Charles Bamforth is a globe-trotting brewing scientist, and I could hardly ask him for a post the day he lands from southeast Asia. Those clamoring for some wisdom should look no further than the Preface of Grape vs. Grain, in my opinion, one of the more entertaining pieces of beverage writing I’ve encountered. I’ll post some bits of it here.
flew to Heathrow from India, via Frankfurt. The four hour holdover in the German airport had not remotely bothered me. I hate tight connections, and, besides, I was able to indulge in some sausages and weissbier while peaceably reading my newspaper, a faint buzz of conversation surrounding me.

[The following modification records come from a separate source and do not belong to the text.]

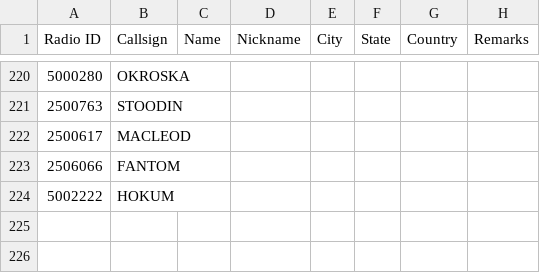
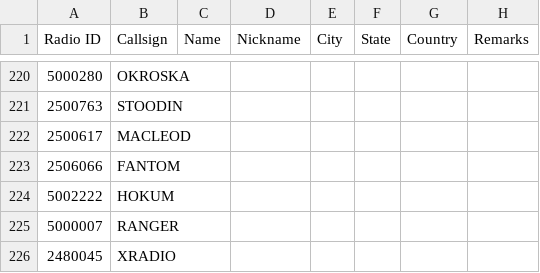
Before and after one commit to AntonV83/QRA-DMR-ID, a CSV file: DMRID_GD77.csv, drawn as a sheet; only a part is shown, gaps mark what is left out.

Commit message:
Update DMRID_GD77.csv

```diff
--- a/DMRID_GD77.csv
+++ b/DMRID_GD77.csv
@@ -224 +224,3 @@ Radio ID,Callsign,Name,Nickname,City,State,Country,Remarks
 5002222,HOKUM,,,,,,
+5000007,RANGER,,,,,,
+2480045,XRADIO,,,,,,
```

Later the same day, I found myself for the first time in several years in central London. Strolling toward Hyde Park Corner in the dusk of early evening, it occurred to me that the traffic heading toward the West End was much heavier than I recalled from when I was a more regular visitor and living just a short train ride away. As I walked, there was suddenly the most stupendous whooping, and I turned to see two girls, probably late teens, hanging (in every sense of the word) out of the windows of a stretch limo and gyrating maniacally.
I thought little of it – surely an aberration – and continued my stroll, eventually pitching up at The Crown on Brewer Street, close to Piccadilly Circus. It was a hostelry I knew of old, and, in truth, little within had changed, with the exception of the display on the bar. There was row upon row of taps for dispensing kegged beer, but just a solitary handle for pumping traditional English ale from the cask. I had a pint of the latter, a worthy drop of Charles Wells Bombardier.

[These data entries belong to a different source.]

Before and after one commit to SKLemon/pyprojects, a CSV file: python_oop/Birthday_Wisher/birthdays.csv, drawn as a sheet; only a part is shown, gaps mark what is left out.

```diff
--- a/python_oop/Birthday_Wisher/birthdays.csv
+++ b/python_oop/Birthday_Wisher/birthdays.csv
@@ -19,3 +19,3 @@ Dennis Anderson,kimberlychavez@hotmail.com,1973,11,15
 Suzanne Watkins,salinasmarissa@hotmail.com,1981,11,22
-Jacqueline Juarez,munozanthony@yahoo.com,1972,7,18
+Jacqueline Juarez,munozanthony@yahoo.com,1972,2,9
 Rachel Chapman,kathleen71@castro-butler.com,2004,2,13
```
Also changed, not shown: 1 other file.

Half an hour later, I took a table at an Italian restaurant on Wardour Street and washed some crisp salad and succulent lamb’s liver down with successive glasses of the house white and house red, both charming Italian vintages. There wasn’t much on offer by way of beer.
Venturing back toward the Underground station, I decided to take in one more pub, this the St. James Tavern on GreatWindmill Street (being of that age, I needed the loo more than I needed another pint). The bouncer on the door looked at me curiously but said little. I soon realized why. I, an amply-bellied and balding fifty-something, must have looked like a solitary cashew amidst a heap of raisins. The place was heaving. Extremely young people were screaming to be heard above a blast of decibels that must surely have been making their ears bleed. There wasn’t a glass in sight; rather, everyone was hugging to their bosoms (no space for arm’s length here) bottles of premium lagers or RTDs (“ready to drinks”), also known as Malternatives or FABs (“flavored alcoholic beverages”). I craned my neck to look at the bar, but saw no immediate evidence of beer pumps. Feeling claustrophobic, I made for the restroom. Through the door of the cubicle, I saw that the toilet had collapsed in pieces. Almost in panic, I wrestled my way back to the bouncer. “I think I jut doubled the average age in here.” He smirked and looked away.
Back on the street, as I gasped my deepest for breath, another stretch limo crawled past amidst the jam of cars, incongruous rickshaws, and people spilling off the pavement. From the limo windows, young girls caterwauled.
As I sat, dumbfounded, on the tube train taking me back towards my hotel, it occurred to me how I had that day witnessed living proof of a thesis that forms the heart of this book. Early twenty-first century London is the embodiment of why alcohol, most especially beer, has achieved such a negative image in the minds of many.